Flashback to 2009, the big global recession had hit, banks were failing and consumers weren’t sure if their savings accounts would be there in the morning. This unease sparked the launch of Bitcoin, an encrypted digital currency that promised to revolutionize the world economy by ending hard cash, releasing money free from the meddling hands of government regulators and the clutches of rapacious bankers.
The currency caught everyone’s interest, becoming the star of the financial pages, and its worth soared, reaching a high of $1,200 per Bitcoin in 2013. But like all economic fads, these digital dineros faded from the headlines. Beset by electronic exchange breakdowns, theft, the closure of Silk Road (the online drug-trading portal that relied on Bitcoins) and efforts by governments to regulate them out of existence, the currency is not only stalled in value but seems suddenly passé, except, of course, among residents of the geeksphere.
When they recently failed to realize an expected spike in value from Greeks affected by bank withdrawal restrictions, former Bitcoin-backers were left scratching their heads, offering conflicting arguments for why the currency is stuck in the $250 range. Now, giant fashion retailer H&M is turning the idea of a digital currency on its head, removing it from the shadowy and spasmodic world of online exchanges and employing it as a positive force.
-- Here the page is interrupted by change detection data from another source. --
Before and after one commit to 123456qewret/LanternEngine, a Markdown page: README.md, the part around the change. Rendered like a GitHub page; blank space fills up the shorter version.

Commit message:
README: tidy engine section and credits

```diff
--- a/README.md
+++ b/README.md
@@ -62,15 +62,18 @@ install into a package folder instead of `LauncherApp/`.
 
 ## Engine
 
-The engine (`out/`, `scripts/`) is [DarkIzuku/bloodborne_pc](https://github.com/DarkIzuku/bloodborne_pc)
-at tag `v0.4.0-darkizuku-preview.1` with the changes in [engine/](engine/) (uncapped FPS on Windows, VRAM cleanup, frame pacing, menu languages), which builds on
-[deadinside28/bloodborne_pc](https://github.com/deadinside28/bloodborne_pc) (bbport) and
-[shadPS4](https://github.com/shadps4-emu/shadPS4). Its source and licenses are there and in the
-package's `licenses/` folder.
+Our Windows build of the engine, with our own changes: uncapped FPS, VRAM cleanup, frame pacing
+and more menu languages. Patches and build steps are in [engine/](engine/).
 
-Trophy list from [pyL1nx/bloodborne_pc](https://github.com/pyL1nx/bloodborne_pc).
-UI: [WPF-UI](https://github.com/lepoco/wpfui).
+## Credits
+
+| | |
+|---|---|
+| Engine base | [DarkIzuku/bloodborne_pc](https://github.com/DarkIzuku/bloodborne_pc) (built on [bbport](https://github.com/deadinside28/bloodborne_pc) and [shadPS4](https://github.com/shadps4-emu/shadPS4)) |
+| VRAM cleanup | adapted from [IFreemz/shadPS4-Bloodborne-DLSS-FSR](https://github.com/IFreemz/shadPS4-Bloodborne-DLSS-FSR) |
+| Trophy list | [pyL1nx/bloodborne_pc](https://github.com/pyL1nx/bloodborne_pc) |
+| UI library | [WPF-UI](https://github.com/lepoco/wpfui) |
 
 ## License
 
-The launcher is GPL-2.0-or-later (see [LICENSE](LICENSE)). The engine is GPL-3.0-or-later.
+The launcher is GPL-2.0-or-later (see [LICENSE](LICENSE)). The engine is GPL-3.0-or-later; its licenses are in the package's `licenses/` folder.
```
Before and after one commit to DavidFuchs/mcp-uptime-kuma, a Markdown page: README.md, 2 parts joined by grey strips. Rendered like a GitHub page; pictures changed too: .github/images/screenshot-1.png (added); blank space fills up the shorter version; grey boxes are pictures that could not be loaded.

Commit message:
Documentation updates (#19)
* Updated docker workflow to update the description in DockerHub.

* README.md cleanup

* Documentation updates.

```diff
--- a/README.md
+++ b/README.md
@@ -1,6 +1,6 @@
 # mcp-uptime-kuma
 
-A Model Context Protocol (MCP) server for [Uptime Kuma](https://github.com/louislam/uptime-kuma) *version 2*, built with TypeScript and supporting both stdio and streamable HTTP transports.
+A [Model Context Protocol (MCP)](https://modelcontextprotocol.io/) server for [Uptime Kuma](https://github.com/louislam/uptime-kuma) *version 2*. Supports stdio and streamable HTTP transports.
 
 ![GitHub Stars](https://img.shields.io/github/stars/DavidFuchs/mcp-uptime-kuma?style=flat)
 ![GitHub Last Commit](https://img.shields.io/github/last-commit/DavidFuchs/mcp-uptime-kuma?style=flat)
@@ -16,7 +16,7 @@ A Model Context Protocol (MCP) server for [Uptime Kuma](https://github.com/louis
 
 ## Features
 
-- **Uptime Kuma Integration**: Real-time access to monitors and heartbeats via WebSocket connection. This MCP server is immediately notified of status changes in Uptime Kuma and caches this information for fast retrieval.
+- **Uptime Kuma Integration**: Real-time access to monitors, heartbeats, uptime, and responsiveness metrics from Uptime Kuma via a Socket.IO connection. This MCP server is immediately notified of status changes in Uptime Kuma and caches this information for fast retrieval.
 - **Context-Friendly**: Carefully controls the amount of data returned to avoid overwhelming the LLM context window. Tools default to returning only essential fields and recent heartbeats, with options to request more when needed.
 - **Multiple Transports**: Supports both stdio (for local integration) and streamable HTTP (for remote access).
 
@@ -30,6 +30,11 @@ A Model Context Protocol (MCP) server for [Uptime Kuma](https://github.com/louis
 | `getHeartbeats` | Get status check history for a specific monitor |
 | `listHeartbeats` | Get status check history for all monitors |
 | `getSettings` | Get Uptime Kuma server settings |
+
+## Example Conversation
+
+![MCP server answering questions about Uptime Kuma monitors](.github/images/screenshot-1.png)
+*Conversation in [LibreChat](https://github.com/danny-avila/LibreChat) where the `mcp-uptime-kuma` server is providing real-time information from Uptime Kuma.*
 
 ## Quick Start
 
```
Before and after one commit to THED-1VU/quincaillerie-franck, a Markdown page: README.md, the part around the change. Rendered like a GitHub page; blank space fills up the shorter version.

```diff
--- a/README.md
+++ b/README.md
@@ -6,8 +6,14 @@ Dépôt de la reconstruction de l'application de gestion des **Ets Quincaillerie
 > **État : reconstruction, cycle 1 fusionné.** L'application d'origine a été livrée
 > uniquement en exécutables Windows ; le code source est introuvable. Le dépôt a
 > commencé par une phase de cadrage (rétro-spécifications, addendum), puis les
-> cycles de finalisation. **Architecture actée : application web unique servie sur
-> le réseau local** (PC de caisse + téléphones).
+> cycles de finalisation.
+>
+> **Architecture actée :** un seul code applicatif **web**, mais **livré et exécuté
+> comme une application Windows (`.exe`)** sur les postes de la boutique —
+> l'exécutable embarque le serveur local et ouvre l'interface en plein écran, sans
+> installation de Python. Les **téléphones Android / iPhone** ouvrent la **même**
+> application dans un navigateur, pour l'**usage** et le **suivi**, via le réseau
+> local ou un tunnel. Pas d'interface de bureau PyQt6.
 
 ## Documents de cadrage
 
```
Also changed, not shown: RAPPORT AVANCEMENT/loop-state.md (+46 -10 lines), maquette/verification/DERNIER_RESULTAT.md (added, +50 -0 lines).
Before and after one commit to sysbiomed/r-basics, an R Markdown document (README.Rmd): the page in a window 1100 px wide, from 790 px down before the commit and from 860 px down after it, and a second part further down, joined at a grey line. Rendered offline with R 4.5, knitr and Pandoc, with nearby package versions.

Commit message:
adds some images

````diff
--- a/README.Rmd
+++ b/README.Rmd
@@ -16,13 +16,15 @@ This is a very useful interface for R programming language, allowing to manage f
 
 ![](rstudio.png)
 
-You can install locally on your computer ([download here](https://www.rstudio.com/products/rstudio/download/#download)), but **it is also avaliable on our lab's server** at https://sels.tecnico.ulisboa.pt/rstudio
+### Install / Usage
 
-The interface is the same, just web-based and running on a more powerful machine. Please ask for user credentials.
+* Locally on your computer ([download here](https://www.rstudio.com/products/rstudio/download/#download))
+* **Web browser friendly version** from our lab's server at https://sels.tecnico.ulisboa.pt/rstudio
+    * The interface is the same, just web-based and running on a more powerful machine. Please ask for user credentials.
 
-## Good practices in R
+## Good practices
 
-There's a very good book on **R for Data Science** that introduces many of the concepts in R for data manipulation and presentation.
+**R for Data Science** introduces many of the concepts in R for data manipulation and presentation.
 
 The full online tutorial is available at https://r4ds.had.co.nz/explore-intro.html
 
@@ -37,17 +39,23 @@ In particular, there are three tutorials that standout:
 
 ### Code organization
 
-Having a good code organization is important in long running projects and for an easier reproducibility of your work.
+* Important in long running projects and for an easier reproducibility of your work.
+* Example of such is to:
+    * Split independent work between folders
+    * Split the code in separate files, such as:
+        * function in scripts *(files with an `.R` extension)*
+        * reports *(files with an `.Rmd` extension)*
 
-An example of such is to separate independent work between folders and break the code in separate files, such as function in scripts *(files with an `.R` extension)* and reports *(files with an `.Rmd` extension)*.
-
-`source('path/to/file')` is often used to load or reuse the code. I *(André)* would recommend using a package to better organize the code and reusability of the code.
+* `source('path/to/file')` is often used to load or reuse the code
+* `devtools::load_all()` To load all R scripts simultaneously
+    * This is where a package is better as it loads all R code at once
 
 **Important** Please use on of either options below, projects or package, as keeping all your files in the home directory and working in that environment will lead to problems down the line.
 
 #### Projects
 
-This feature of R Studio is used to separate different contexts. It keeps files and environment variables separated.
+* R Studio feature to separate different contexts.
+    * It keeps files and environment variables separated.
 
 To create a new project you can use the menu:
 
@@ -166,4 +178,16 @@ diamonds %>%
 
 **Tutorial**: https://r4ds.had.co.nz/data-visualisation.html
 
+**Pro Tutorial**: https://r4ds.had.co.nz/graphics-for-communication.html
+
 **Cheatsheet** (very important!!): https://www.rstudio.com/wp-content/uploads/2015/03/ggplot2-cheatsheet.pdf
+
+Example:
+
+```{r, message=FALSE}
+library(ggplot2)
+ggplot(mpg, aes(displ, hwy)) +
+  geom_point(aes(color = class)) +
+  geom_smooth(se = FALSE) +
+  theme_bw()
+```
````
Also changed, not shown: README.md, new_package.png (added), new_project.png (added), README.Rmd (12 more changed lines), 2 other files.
As part of its Global Program for Education, the H&M Conscious Foundation is now issuing Unicoins, a digital currency “dedicated to good.” When a child uploads a drawing of what he or she wants to be when they grow up to unicoins.org, they’ll receive a Unicoin in exchange, a “currency” whose unchanging value is set at one notebook and one pencil. These invaluable tools of learning will be given to UNICEF and distributed to children in the developing world who lack access to early education, giving these youngsters “the best possible start in life.”
Digital currencies may come and go but charitable acts never seem to go out of fashion. Get the grandkids drawing.